The Halstead Category Test (HCT) was developed by psychologist Ward C. Halstead in the early 1940s to assess organic brain damage or dysfunction. Although understood nowadays more broadly as a measure of concept formation and the ability to employ a flexible problem-solving strategy in response to feedback, it has stood the test of time and remains among the most sensitive overall measures of cognitive dysfunction.
When first introduced, the HCT required a large and rather cumbersome device that employed a manually-operated slide projector. The late 1970s and early 1980s saw the introduction of booklet, paper-and-pencil, and card versions that—while both portable and more convenient—still required considerable clerical work.
In 1987 I first published the Computer Category Test (Cat) for IBM-compatible computers, which not only displayed the HCT test figures on-screen, but also handled the tedious recording and scoring of test responses. Research over the years has established that the HCT yields essential comparable results irrespective of method of administration.
Although my own Cat program has been retired on account of compatibility issues with recent versions of MS Windows, several computer versions of the HCT have since become available.

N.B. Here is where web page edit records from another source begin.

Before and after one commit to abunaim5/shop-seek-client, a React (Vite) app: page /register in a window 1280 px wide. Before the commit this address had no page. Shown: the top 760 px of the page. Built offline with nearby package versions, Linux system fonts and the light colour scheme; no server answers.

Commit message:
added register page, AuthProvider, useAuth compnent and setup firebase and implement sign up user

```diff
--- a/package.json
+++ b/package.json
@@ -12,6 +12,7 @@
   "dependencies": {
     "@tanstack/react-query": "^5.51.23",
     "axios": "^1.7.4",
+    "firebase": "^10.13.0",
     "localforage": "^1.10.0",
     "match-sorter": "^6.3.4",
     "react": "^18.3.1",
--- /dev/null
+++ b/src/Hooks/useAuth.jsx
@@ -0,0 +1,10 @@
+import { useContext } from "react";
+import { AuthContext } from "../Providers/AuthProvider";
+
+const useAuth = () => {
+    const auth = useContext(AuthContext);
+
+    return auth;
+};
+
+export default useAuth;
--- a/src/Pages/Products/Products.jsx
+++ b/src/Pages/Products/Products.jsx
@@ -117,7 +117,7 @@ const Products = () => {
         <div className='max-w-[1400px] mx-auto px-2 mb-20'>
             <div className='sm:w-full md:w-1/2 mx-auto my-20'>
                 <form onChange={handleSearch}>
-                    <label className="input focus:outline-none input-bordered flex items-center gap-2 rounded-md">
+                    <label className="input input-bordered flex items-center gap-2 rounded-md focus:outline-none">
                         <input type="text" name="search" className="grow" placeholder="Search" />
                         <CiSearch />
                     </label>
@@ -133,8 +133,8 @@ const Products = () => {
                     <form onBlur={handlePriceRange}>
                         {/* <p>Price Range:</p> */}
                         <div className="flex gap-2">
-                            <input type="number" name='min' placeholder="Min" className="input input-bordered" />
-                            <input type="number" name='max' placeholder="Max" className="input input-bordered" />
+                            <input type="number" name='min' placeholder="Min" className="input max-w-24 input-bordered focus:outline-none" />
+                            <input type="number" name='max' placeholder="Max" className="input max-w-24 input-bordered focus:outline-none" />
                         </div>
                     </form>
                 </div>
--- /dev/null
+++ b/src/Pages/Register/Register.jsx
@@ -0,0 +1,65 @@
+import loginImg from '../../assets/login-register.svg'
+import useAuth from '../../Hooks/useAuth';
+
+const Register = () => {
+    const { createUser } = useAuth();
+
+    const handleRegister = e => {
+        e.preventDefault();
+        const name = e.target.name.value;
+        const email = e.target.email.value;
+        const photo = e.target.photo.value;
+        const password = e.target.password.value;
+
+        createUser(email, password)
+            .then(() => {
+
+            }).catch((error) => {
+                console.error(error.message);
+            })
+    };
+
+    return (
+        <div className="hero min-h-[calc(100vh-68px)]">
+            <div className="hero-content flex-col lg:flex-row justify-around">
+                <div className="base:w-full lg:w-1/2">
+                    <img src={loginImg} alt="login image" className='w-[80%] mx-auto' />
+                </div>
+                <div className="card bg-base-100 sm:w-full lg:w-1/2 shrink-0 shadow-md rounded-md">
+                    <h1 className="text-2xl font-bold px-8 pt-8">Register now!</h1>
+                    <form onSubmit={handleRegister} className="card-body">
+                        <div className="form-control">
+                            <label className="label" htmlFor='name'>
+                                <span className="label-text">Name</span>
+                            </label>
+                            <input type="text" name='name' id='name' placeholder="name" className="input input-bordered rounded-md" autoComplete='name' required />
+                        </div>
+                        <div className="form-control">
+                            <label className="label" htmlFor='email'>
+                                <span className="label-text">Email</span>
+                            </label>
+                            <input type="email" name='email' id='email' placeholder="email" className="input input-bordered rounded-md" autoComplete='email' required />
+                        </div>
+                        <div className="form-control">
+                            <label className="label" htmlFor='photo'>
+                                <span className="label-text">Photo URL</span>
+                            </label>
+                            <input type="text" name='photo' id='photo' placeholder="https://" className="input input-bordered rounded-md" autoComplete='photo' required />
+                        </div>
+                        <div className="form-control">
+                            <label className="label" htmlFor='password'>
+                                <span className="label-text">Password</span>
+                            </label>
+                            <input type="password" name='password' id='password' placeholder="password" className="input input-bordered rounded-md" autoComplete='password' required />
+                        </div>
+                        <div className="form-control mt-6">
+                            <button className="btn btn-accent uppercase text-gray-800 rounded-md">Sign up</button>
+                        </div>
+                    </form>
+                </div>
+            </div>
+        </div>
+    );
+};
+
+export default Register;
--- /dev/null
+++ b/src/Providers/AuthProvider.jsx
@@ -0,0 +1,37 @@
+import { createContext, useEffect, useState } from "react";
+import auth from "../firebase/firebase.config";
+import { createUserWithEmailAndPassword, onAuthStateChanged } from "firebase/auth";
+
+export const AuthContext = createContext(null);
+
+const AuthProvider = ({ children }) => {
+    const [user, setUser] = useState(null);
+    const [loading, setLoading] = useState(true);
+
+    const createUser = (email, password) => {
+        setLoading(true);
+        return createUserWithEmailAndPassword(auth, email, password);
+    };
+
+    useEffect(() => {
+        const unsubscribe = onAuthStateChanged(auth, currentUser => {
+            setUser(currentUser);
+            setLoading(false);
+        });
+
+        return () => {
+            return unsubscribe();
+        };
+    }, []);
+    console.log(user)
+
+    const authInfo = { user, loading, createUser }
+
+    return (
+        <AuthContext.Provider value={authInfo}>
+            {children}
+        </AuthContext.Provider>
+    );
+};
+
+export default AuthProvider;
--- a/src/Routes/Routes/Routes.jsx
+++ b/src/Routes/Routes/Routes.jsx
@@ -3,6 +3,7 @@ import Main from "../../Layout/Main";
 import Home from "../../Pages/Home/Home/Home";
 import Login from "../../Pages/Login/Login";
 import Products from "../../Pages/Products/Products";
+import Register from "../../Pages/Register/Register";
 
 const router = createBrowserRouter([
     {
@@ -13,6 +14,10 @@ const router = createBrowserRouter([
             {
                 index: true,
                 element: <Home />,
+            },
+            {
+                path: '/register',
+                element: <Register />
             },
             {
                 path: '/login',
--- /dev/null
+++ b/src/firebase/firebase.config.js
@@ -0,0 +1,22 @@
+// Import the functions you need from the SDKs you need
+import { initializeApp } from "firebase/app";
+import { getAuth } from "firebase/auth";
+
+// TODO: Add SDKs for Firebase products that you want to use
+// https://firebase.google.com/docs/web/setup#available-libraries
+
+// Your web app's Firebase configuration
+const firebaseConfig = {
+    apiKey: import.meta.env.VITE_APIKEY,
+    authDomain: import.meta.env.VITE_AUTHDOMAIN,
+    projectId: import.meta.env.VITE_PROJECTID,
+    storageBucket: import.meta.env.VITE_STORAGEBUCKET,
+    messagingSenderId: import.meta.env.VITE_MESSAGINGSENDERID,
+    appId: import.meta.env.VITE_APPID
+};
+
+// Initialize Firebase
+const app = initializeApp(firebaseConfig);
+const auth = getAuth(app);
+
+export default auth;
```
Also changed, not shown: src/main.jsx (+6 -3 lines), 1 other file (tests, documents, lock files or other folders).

One of my long-time colleagues, Dr. Jeffrey Kunka, has recently published a very affordable cross-platform (Win/Mac) version—dubbed NewCat—optimized for modern computers and high-resolution screens.
A preview version of NewCat can be downloaded from his website, with a license that unlocks the full test available for purchase by qualified clinicians and by grad/post-grad trainees under supervision: https://newcat.newpsyc.com